On September 29, 2011, China launched its first experimental space station called Tiangong-1 (“Heavenly Palace”). During its operational lifetime of two years, the space station was visited by three Shenzhou spacecraft, demonstrating three successful dockings, first two unmanned missions in November 2011 (Shenzhou 8) and June 2012 (Shenzhou 9), followed by one manned mission in June 2013 (Shenzhou 10).
The space station is of cylindrical shape with a length of 10.4 m and an overall diameter of up to 3.4 m. There are two solar panels attached with a total cross-section of approximately 35 m². The station consists of two sections: a service module (for power generation, attitude/orbit control, telecommunications, etc.), and a pressurized habitat equipped with the docking system. The total mass of the space station is in the order of 8.5 metric tons.
The original plans were to deorbit Tiangong-1 in 2013, leading to a controlled re-entry over uninhabited areas of the Earth in order to avoid an undue risk to people on the ground caused by surviving fragments. Instead, the orbit of Tiangong-1 was regularly raised during the last three years. The last re-orbit maneuver was executed in December 2015.

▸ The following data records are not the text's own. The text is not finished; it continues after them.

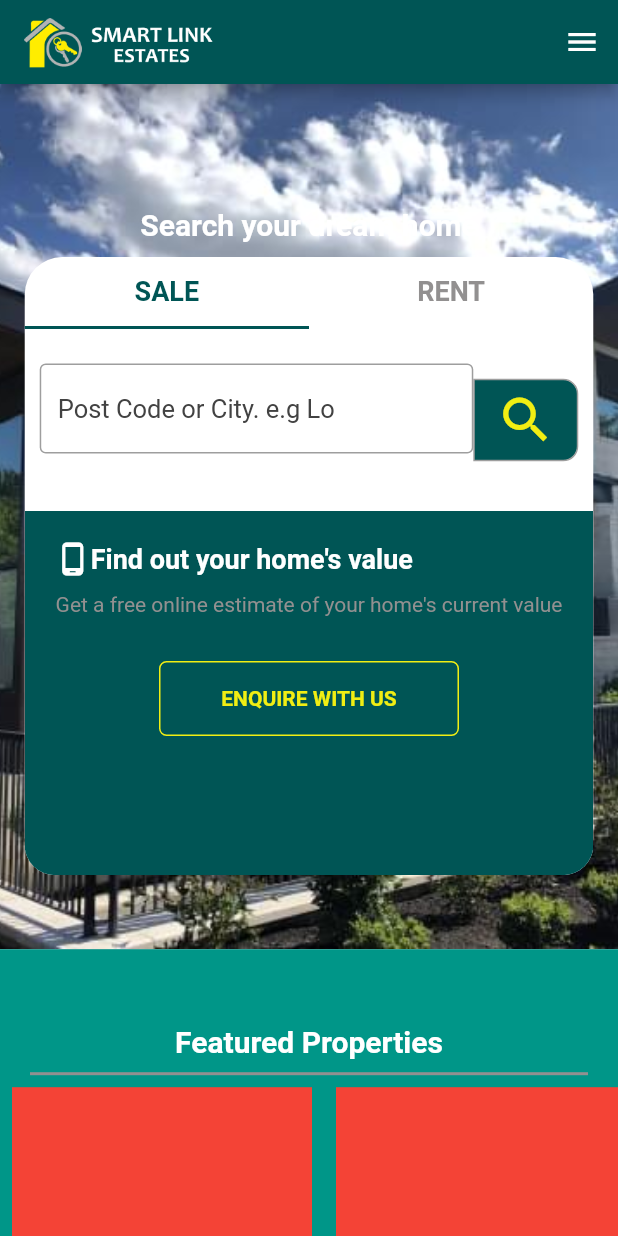
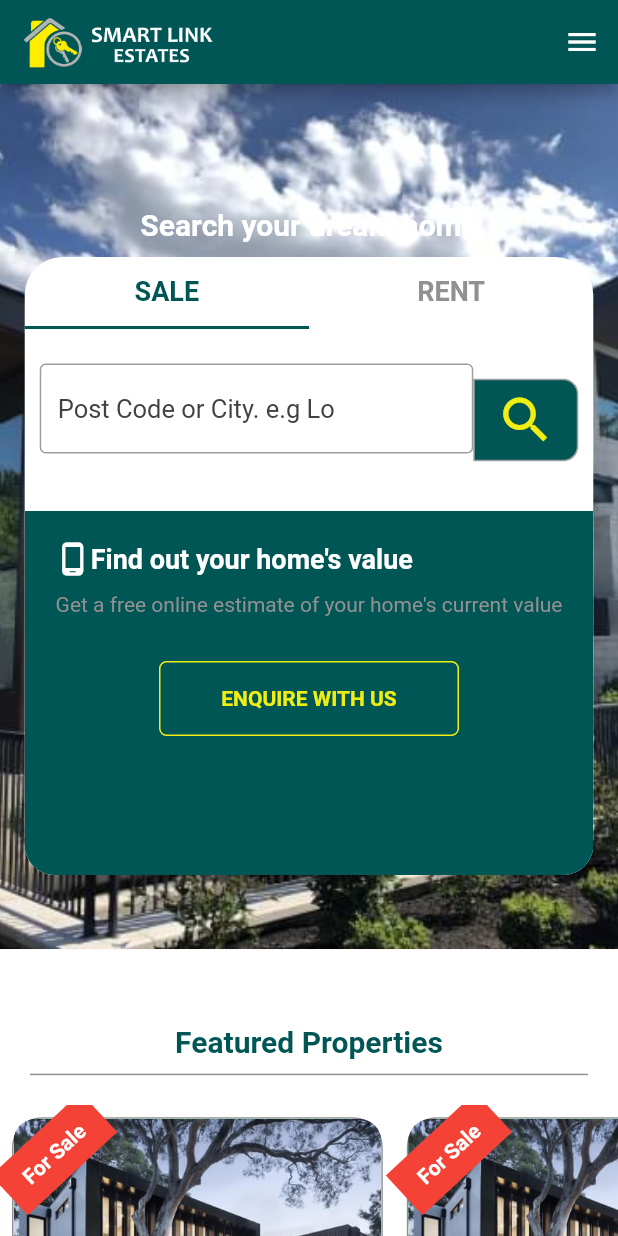
Before and after one commit to ShaimPatel/LnadLoard, a Flutter app: the screen it shows after launch, on a phone screen of 412 x 824 dp. Run offline on Flutter 3.47's test engine with Material 2 defaults, Android fonts, the phone set to English and light mode, and no system bars; drawn by our look-alikes of carousel_slider; our stand-ins replace fluttertoast, google_maps_flutter; missing offline and left inert: flutter_gif.

Commit message:
Fetaured Properties is done

```diff
--- a/lib/views/HomePage/home_page.dart
+++ b/lib/views/HomePage/home_page.dart
@@ -2,9 +2,9 @@ import 'package:carousel_slider/carousel_slider.dart';
 import 'package:flutter/material.dart';
 import 'package:flutter/rendering.dart';
 import 'package:landloard/global/AppBar/drawer_widget.dart';
-import 'package:landloard/global/Widgets/divider_widget.dart';
 import 'package:landloard/res/assets/image_assets.dart';
 import 'package:landloard/res/colors/app_color.dart';
+import 'package:landloard/views/HomePage/widgets/featured_properties_widget.dart';
 import 'package:landloard/views/HomePage/widgets/sales_widget.dart';
 
 class HomePage extends StatefulWidget {
@@ -174,50 +174,7 @@ class _HomePageState extends State<HomePage> {
                 ],
               ),
               //!2 Section for Featured Properties
-              Container(
-                height: MediaQuery.of(context).size.height * 0.7,
-                width: double.maxFinite,
-                decoration: const BoxDecoration(
-                  color: Colors.teal,
-                ),
-                child: Column(
-                  children: [
-                    const SizedBox(height: 50),
-                    const Text(
-                      "Featured Properties",
-                      style: TextStyle(
-                        fontWeight: FontWeight.bold,
-                        color: AppColor.whiteColor,
-                        fontSize: 20,
-                      ),
-                    ),
-                    const SizedBox(height: 10),
-                    CustomeDividerWidget(
-                      height: 1,
-                      color: AppColor.greyColor,
-                      thickness: 2,
-                      indent: 20,
-                      endIndent: 20,
-                    ),
-                    Expanded(
-                      child: ListView.builder(
-                        scrollDirection: Axis.horizontal,
-                        itemCount: 3,
-                        itemBuilder: (context, index) {
-                          return Padding(
-                            padding: const EdgeInsets.all(8.0),
-                            child: Container(
-                              height: 500,
-                              width: 200,
-                              color: Colors.red,
-                            ),
-                          );
-                        },
-                      ),
-                    )
-                  ],
-                ),
-              )
+              const FeaturedPropertiesWidget(),
             ],
           ),
         ));
--- /dev/null
+++ b/lib/views/HomePage/widgets/featured_properties_widget.dart
@@ -0,0 +1,262 @@
+import 'package:flutter/material.dart';
+import 'package:landloard/global/Widgets/divider_widget.dart';
+import 'package:landloard/res/assets/image_assets.dart';
+import 'package:landloard/res/colors/app_color.dart';
+import 'package:landloard/res/components/Constrians.dart';
+
+class FeaturedPropertiesWidget extends StatelessWidget {
+  const FeaturedPropertiesWidget({super.key});
+
+  @override
+  Widget build(BuildContext context) {
+    return Container(
+      height: MediaQuery.of(context).size.height * 0.95,
+      width: double.maxFinite,
+      decoration: const BoxDecoration(
+        color: Colors.white,
+      ),
+      child: Column(
+        children: [
+          const SizedBox(height: 50),
+          const Text(
+            "Featured Properties",
+            style: TextStyle(
+              fontWeight: FontWeight.bold,
+              color: AppColor.greenColor,
+              fontSize: 20,
+            ),
+          ),
+          const SizedBox(height: 10),
+          CustomeDividerWidget(
+            height: 1,
+            color: AppColor.greyColor,
+            thickness: 1,
+            indent: 20,
+            endIndent: 20,
+          ),
+          const SizedBox(height: 20),
+          SizedBox(
+            height: MediaQuery.of(context).size.height * 0.6,
+            width: double.maxFinite,
+            child: ListView.builder(
+              scrollDirection: Axis.horizontal,
+              itemCount: 3,
+              itemBuilder: (context, index) {
+                return Padding(
+                  padding: const EdgeInsets.all(8.0),
+                  child: Container(
+                    width: MediaQuery.of(context).size.width * 0.6,
+                    decoration: BoxDecoration(
+                        borderRadius: BorderRadius.circular(20),
+                        border: Border.all(
+                          color: AppColor.greyColor,
+                        )),
+                    // color: Colors.green,
+                    child: Column(
+                      crossAxisAlignment: CrossAxisAlignment.start,
+                      children: [
+                        Stack(
+                          fit: StackFit.loose,
+                          children: [
+                            Container(
+                              height: 180,
+                              width: double.maxFinite,
+                              decoration: const BoxDecoration(
+                                  color: Colors.greenAccent,
+                                  borderRadius: BorderRadius.only(
+                                      topLeft: Radius.circular(20),
+                                      topRight: Radius.circular(20))),
+                              child: const ClipRRect(
+                                borderRadius: BorderRadius.only(
+                                    topLeft: Radius.circular(15),
+                                    topRight: Radius.circular(15)),
+                                child: Image(
+                                  image: AssetImage(ImageAssets.img1),
+                                  fit: BoxFit.cover,
+                                ),
+                              ),
+                            ),
+                            Positioned(
+                                left: 0, // Adjust the left position as needed
+                                top: 0, // Adjust the top position as needed
+                                child: Transform.rotate(
+                                  angle:
+                                      -0.75, // Adjust the rotation angle as needed
+                                  child: Padding(
+                                    padding: const EdgeInsets.only(bottom: 40),
+                                    child: Container(
+                                      decoration: const BoxDecoration(
+                                        color: Colors.red,
+                                      ),
+                                      padding: const EdgeInsets.symmetric(
+                                          horizontal: 15, vertical: 10),
+                                      child: const Center(
+                                        child: Text(
+                                          'For Sale',
+                                          style: TextStyle(
+                                            color: Colors.white,
+                                            fontWeight: FontWeight.bold,
+                                          ),
+                                        ),
+                                      ),
+                                    ),
+                                  ),
+                                )),
+
+                            //! Icons
+                            Positioned(
+                                bottom: 10,
+                                right: 20,
+                                child: Row(
+                                  children: const [
+                                    CircleAvatar(
+                                      child: Icon(
+                                        Icons.facebook,
+                                      ),
+                                    ),
+                                    SizedBox(width: 5),
+                                    CircleAvatar(
+                                      backgroundColor: AppColor.blueColor,
+                                      child: Icon(
+                                        Icons.facebook,
+                                      ),
+                                    ),
+                                    SizedBox(width: 5),
+                                    CircleAvatar(
+                                      backgroundColor: AppColor.blackColor,
+                                      child: Icon(
+                                        Icons.facebook,
+                                      ),
+                                    )
+                                  ],
+                                ))
+                          ],
+                        ),
+                        const SizedBox(height: 20),
+
+                        //!
+                        Row(
+                          mainAxisAlignment: MainAxisAlignment.spaceEvenly,
+                          children: [
+                            Column(
+                              children: [
+                                const Text(
+                                  '\$ 600,000',
+                                  style: TextStyle(
+                                      fontSize: 18,
+                                      fontWeight: FontWeight.bold,
+                                      color: AppColor.greenColor),
+                                ),
+                                CustomeDividerWidget(
+                                  thickness: 3,
+                                  color: AppColor.blackColor,
+                                  height: 4,
+                                  endIndent: 10,
+                                  indent: 10,
+                                ),
+                                Container(
+                                  height: 2,
+                                  width: 90,
+                                  decoration: const BoxDecoration(
+                                    color: AppColor.greenColor,
+                                  ),
+                                )
+                              ],
+                            ),
+                            Elevated_Button(
+                              "sales".toUpperCase(),
+                              () => null,
+                              70.0,
+                              12,
+                              AppColor.whiteColor,
+                              AppColor.greenColor,
+                              25,
+                            ),
+                          ],
+                        ),
+
+                        const Padding(
+                          padding: EdgeInsets.only(left: 10, top: 10),
+                          child: Text(
+                            'E15 4AT, Stratford, London',
+                            maxLines: 2,
+                            overflow: TextOverflow.ellipsis,
+                            style: TextStyle(
+                                fontSize: 12,
+                                fontWeight: FontWeight.w400,
+                                color: AppColor.greyColor),
+                          ),
+                        ),
+                        const Padding(
+                          padding: EdgeInsets.only(left: 10, top: 5),
+                          child: Text(
+                            'Haven Road, Rainham',
+                            maxLines: 2,
+                            overflow: TextOverflow.ellipsis,
+                            style: TextStyle(
+                                fontSize: 14,
+                                fontWeight: FontWeight.bold,
+                                color: AppColor.blackColor),
+                          ),
+                        ),
+
+                        //! Three
+                        Padding(
+                          padding: const EdgeInsets.only(left: 10, top: 5),
+                          child: SingleChildScrollView(
+                            scrollDirection: Axis.horizontal,
+                            child: Row(
+                              children: const [
+                                Icon(Icons.bed_outlined),
+                                SizedBox(width: 4),
+                                Text("3 beds"),
+                                SizedBox(width: 10),
+                                Icon(Icons.chair),
+                                SizedBox(width: 4),
+                                SizedBox(width: 10),
+                                Text("2 Reception"),
+                                SizedBox(width: 10),
+                                Icon(Icons.bed_outlined),
+                                SizedBox(width: 4),
+                                Text("1 baths")
+                              ],
+                            ),
+                          ),
+                        ),
+                        const SizedBox(height: 20),
+                        //!
+                        Center(
+                          child: Elevated_Button(
+                            "See details",
+                            () => null,
+                            130.0,
+                            15,
+                            AppColor.whiteColor,
+                            AppColor.greenColor,
+                            25,
+                          ),
+                        ),
+                      ],
+                    ),
+                    //!
+                  ),
+                );
+              },
+            ),
+          ),
+          const SizedBox(height: 30),
+          Elevated_Button(
+            "View all properties",
+            () => null,
+            150.0,
+            15,
+            AppColor.whiteColor,
+            AppColor.greenColor,
+            25,
+          ),
+          const SizedBox(height: 10),
+        ],
+      ),
+    );
+  }
+}
--- /dev/null
+++ b/lib/views/HomePage/widgets/forsale.dart
@@ -0,0 +1,16 @@
+import 'package:flutter/material.dart';
+
+class DiagonalClipper extends CustomClipper<Path> {
+  @override
+  Path getClip(Size size) {
+    final path = Path();
+    path.lineTo(0.0, size.height - 2);
+    path.lineTo(size.width, size.height - 5);
+    path.lineTo(0, size.height - 40); // Adjust this value to change the angle
+    path.close();
+    return path;
+  }
+
+  @override
+  bool shouldReclip(CustomClipper<Path> oldClipper) => false;
+}
```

On March 23, 2016, the Manned Space Engineering Office of China announced that Tiangong-1 had ceased operations. This will potentially lead to an uncontrolled re-entry in the second half of 2017, if no controlled re-entry maneuver is performed until about mid of 2017.
The size, mass, and materials of Tiangong-1 make a complete demise during re-entry impossible. Up to 40% of dry mass is expected to survive (>3 metric tons). The casualty risk is currently estimated to be in the order of 1:1,000, which is ten times higher than the risk limit considered as acceptable on international level.